Monday, December 2, 2013
What has to happen for the Steelers
By Scott Brown
PITTSBURGH -- The Pittsburgh Steelers' playoff hopes didn’t die on a cold night in Baltimore. A 22-20 loss to the Ravens last Thursday did leave the Steelers no margin for error if they want to join the 1992 Chargers as the only teams in NFL history to make the playoffs after an 0-4 start.
ESPN’s playoff machine offers all kinds of postseason permutations based on different criteria, but for the Steelers, the only realistic way they play beyond December is if they win their final four games, starting Sunday against the visiting Dolphins.
Here are 10 things that have to happen for the Steelers to win their final four games and make the playoffs.
Protecting Ben Roethlisberger remains the top priority for the Pittsburgh Steelers.
Keep Big Ben healthy: As much of a beating Ben Roethlisberger has taken, he is on track to play in every game, something he has done only one time in his career (2008). Roethlisberger is playing well enough to carry the team, and, as usual, he is the player the Steelers can least afford to lose.
Overcome another offensive line injury: The Steelers can’t expect to be as fortunate as they were when Pro Bowler Maurkice Pouncey went down in the opener with a season-ending injury and Fernando Velasco stabilized the center position not long after signing with the team. Cody Wallace is next up with Velasco (foot) lost for the season, and he cannot be a liability or the line’s play will again become an issue despite the strides it made this season.
Get LaMarr Woodley back on the field: The highest-paid defensive player in team history has missed the past three games because of a nagging calf injury, and it is imperative that the Steelers get their two best pass-rushers playing together. Jason Worilds is in the midst of a breakout season and having Woodley opposite him for the majority of snaps would go a long way toward the Steelers putting more pressure on opposing quarterbacks.
Win the turnover battle, particularly against the Bengals and Packers: The Steelers are plus-eight in turnover differential in their five wins and minus-12 in seven losses. Their two toughest remaining opponents, at least on paper, are the Bengals, who visit Heinz Field on Dec. 15, and the Packers, assuming Aaron Rodgers has returned from a broken collarbone for a Dec. 22 game at Lambeau Field. The Steelers cannot give either team extra possessions or short fields.
Le’Veon Bell stays on track: A brutal goal-line collision with Ravens cornerback Jimmy Smith left Bell concussed, and the Steelers have to hope there aren’t any lingering physical and psychological effects from that injury. The Steelers have leaned heavily on Bell since the fourth game of the season, and he has given them a credible running game while also helping out in the passing game.

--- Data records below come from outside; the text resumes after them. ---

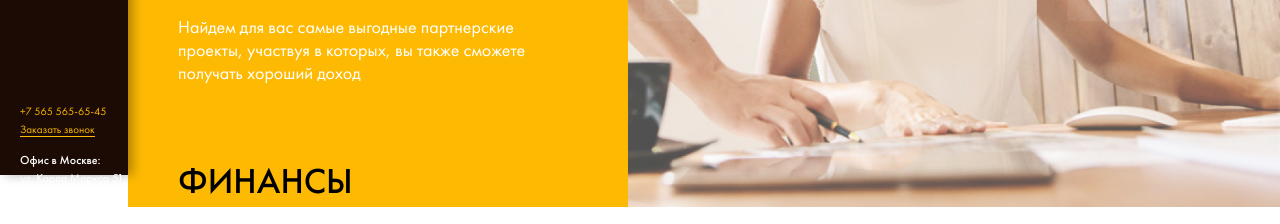
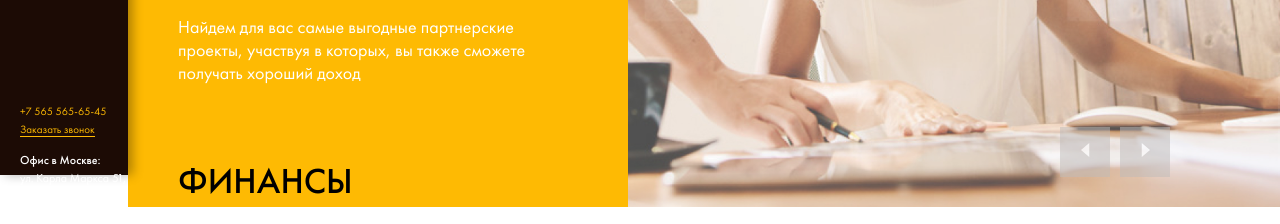
Before and after one commit to rudmm/tehno, a plain HTML site: page src/index.html in a window 1280 px wide. Shown: the part 593-817 px from the top of the page. Drawn offline with nearby package versions, Linux system fonts and the light colour scheme; files that its build step writes are made by us from their sources; files whose address does not match are found by name.

Commit message:
копки внизу слайдера

```diff
--- a/src/index.html
+++ b/src/index.html
@@ -10,13 +10,18 @@
         	<div class="topsection-slider">
         		<img src="img/image8.jpg" alt="">
         		<div class="topsection-slider-buttons">
-        			<button class="topsection-slider-buttons-btn"></button>
         			<button class="topsection-slider-buttons-btn">
         				<svg width="9" height="14" viewBox="0 0 9 14" fill="none" xmlns="http://www.w3.org/2000/svg">
-<path d="M9 7L0.75 13.9282L0.750001 0.0717965L9 7Z" fill="#C4C4C4"/>
-</svg>
+                            <path d="M9 7L0.75 13.9282L0.750001 0.0717965L9 7Z" fill="white"/>
+                        </svg>
+        			</button>
+        			<button class="topsection-slider-buttons-btn">
+        				<svg width="9" height="14" viewBox="0 0 9 14" fill="none" xmlns="http://www.w3.org/2000/svg">
+                            <path d="M-3.49691e-07 7L8.25 0.0717961L8.25 13.9282L-3.49691e-07 7Z" fill="white"/>
+                        </svg>
 
         			</button>
+
         		</div>
         	</div>
         	<div class="topsection-menu">
@@ -64,6 +69,18 @@
                     </svg>
                 </div>
         	</div>
+        	<div class="topsection-menu-block">
+        		<div class="topsection-menu-block-circles">
+        				<svg width="130" height="10" viewBox="0 0 130 10" fill="none" xmlns="http://www.w3.org/2000/svg">
+                        <circle opacity="0.5" cx="125" cy="5" r="5" fill="white"/>
+                        <circle opacity="0.5" cx="95" cy="5" r="5" fill="white"/>
+                        <circle opacity="0.5" cx="65" cy="5" r="5" fill="white"/>
+                        <circle opacity="0.5" cx="35" cy="5" r="5" fill="white"/>
+                        <circle cx="5" cy="5" r="5" fill="white"/>
+                        </svg>
+
+        			</div>
+        	</div>
         </div>
             <ul class="topsection-list">
             	<li class="topsection-list-item"><a href="#">Кадровый консалтинг</a></li>
--- a/src/styles/dev_1.scss
+++ b/src/styles/dev_1.scss
@@ -86,10 +86,30 @@ header{
         left: 0;
         margin:0;
         &-slider{
+            position: relative;
+            height: 100vh;
             img{
                 float: right;
                 max-height: 100vh;
                 opacity: .7;
+                position: absolute;
+                right: 0;
+            }
+            &-buttons{
+                position: absolute;
+                bottom: 30px;
+                right: 110px;
+                width: 1550px;
+                &-btn{
+                    background: #BFBBBA;
+                    opacity: 0.5;
+                    width: 50px;
+                    height: 50px;
+                    padding: 0;
+                    border: none;
+                    margin-left: 10px;
+                    float: right;
+                }
             }
         }
         &-menu{
@@ -111,6 +131,11 @@ header{
                 margin: 0;
                 margin-bottom: 20px;
             }
+
+                &-circles{
+                    position: absolute;
+                    bottom: 0px;
+                }
             p{
                 margin: 0;
                 font-size: 18px;
```
Also changed, not shown: src/img/image7.jpg (added), src/img/image9.jpg (added).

Get some help with their archrival: The Ravens are a game ahead of the Steelers, and they have a better conference record. Their standing is all the reason more why a 3-1 finish and 8-8 overall record probably won’t be enough for the Steelers to finish ahead of the Ravens for the second wild-card berth in the AFC. The Ravens finish with a home game against the Patriots, sandwiched by trips to Detroit and Cincinnati, so a 2-2 finish for Baltimore is certainly within reason.
Stop the run: The Steelers have given up an average of 84.4 rushing yards in their five wins and an average of 137 rushing yards in their seven losses. The good thing for the Steelers is the only likely 1,000-yard rusher they will face down the stretch is Packers rookie Eddie Lacy.
Continue to use the no-huddle offense extensively: The Steelers might well be 6-6 with a season sweep of the Ravens had they not waited until the second half to use the no-huddle extensively last Thursday. Three of four games at home will make it easier to run the up-tempo attack, but Wallace won’t have nearly the command of the offense as Velasco did given how little he has played and the limited practice repetitions he has gotten with the first-team offense.
Defensive backs holds up: Nowhere has the Steelers' defense shown its age more than in the secondary. They have given up seven pass plays of at least 50 yards this season, and 12th-year cornerback Ike Taylor has struggled to shadow opponents’ No. 1 receiver in the past three games. The Steelers don’t need their defensive backs to be opportunistic down the stretch as much as they need them to keep pass plays in front of them and force teams to try to score on extended drives.
Stay focused on task at hand: This is probably the easiest for the Steelers to accomplish since the tunnel vision they embraced after starting 0-4 and 2-6 helped them dig out of both holes. They haven’t looked ahead or at what is going on around them, and the veterans in the locker room have really cemented that mindset. There is no need for the Steelers to get away from that -- and I don’t expect them to -- as they try to win their final four games.